Eurovision hosts will only let us sing songs they like
Azerbaijan may be hosting the song contest but it gets nul points for freedom of expression, says Patrick Corrigan
Jedward and Engelbert Humperdinck are accustomed to being under fire for their questionable musical output. But the decision to hold the Eurovision Song Contest in the ex-Soviet republic of Azerbaijan may see them offending people's taste for a wholly different reason.
The Irish duo and their gravity-defying hairstyles are due to join Humperdinck in Baku, Azerbaijan's capital, this week.
But perhaps what Jedward don't realise is that Azerbaijan's human rights record would make your hair stand on end - without hairspray.
The oil-rich nation is steeped in repression, with Amnesty's last annual review of the country producing a catalogue of cases for concern, including intimidation and wrongful imprisonment of journalists, political activists, students and bloggers.
Azerbaijan won the right to host Eurovision by winning last year's event in Germany with the love song Running Scared.
But it is journalists and government critics who are running scared in the country, as Ilham Aliyev, who succeeded his father to the presidency, clamps down on dissent.
The government of Azerbaijan wants to use Eurovision to showcase the nation, yet as Bahrain found recently with its Formula 1 Grand Prix, international events can just as easily be used by citizens to draw global attention to internal repression.
Holding Eurovision in Baku lends a glittery legitimacy to the government, which deserves to be in the limelight for different reasons.

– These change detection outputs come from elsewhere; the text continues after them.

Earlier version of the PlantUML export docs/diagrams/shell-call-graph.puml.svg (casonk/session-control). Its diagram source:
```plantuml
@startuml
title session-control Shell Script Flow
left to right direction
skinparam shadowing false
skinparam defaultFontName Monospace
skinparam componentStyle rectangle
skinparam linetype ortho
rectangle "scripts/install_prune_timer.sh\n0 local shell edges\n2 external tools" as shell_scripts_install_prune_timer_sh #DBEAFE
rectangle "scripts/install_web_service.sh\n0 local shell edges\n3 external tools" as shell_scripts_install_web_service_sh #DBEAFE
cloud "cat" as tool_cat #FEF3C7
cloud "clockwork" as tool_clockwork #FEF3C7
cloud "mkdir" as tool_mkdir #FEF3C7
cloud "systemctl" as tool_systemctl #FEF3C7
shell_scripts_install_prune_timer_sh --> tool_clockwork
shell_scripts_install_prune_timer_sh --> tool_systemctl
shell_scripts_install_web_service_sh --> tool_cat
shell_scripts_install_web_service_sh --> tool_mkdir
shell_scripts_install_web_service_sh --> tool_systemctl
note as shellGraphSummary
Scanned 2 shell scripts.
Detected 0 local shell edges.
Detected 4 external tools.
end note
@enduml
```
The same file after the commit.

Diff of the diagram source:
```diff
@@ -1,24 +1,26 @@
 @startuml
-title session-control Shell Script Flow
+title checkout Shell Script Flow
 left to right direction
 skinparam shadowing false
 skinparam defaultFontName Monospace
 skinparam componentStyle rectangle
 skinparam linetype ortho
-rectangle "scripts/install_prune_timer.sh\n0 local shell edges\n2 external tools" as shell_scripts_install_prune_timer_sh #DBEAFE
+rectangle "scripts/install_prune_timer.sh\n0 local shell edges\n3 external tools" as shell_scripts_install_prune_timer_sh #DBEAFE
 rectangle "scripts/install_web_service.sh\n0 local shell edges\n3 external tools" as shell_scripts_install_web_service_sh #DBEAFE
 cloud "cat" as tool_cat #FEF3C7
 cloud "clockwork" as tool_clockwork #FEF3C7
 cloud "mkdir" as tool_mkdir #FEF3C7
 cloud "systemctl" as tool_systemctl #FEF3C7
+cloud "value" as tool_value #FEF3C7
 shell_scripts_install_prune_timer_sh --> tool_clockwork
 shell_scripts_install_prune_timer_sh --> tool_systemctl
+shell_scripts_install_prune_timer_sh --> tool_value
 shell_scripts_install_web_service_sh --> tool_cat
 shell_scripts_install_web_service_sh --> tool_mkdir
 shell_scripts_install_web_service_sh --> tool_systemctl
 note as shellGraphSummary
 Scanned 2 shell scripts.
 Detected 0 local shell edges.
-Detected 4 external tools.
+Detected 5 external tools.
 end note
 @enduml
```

In recent months Amnesty International has documented how Azerbaijani authorities have targeted individuals for their journalistic work, or peaceful activism.
There was the case last year of government critic Eynulla Fatullayev, a newspaper editor, who was sentenced to eight and a half years in prison on a creative collection of charges including 'terrorism, defamation, and drug possession'.
He got off comparatively lightly. His colleague, Elmar Huseynov, had been shot dead a couple of years earlier by unknown gunmen. The police have failed to investigate the murder, which many believe was ordered by someone at the top of government.
His widow, Rushana Huseynova, has been forced to flee the country after trying to look into why her husband died. She now lives as a refugee in Norway.
During the last election, there were incidents of reporters being kicked out of polling stations and held by police for trying to record examples of vote-rigging.
In recent months, Amnesty has documented how Azerbaijani authorities have repeatedly targeted journalists and activists.
In March, investigative journalist Khadija Ismayilova received a letter threatening the publication of intimate pictures of her if she did not abandon her work. When she refused and exposed the blackmail attempt, a video of her having sex was posted on a fake mirror website of Azerbaijan's main opposition party. Last month, state employees and police beat up journalist Idrak Abbasov while he was reporting on a forced eviction on the outskirts of Baku.
And in the last week, police in Baku violently dispersed two separate peaceful protests in the city-centre, detaining 18 opposition activists.
As with previous recent demonstrations, the protesters were calling for the release of prisoners of conscience and an end to restrictions on freedom of expression and freedom of association.
So, while ageing crooner Engelbert and the Jedward brothers exercise their rights to sing cheesy pop songs in Baku, Azeris face an uphill struggle if they exercise their own rights to question their government.
When viewers tune in for Eurovision, the most convincing way for Azerbaijan to present itself as a modern nation would be for the authorities to end their crackdown on freedom of expression.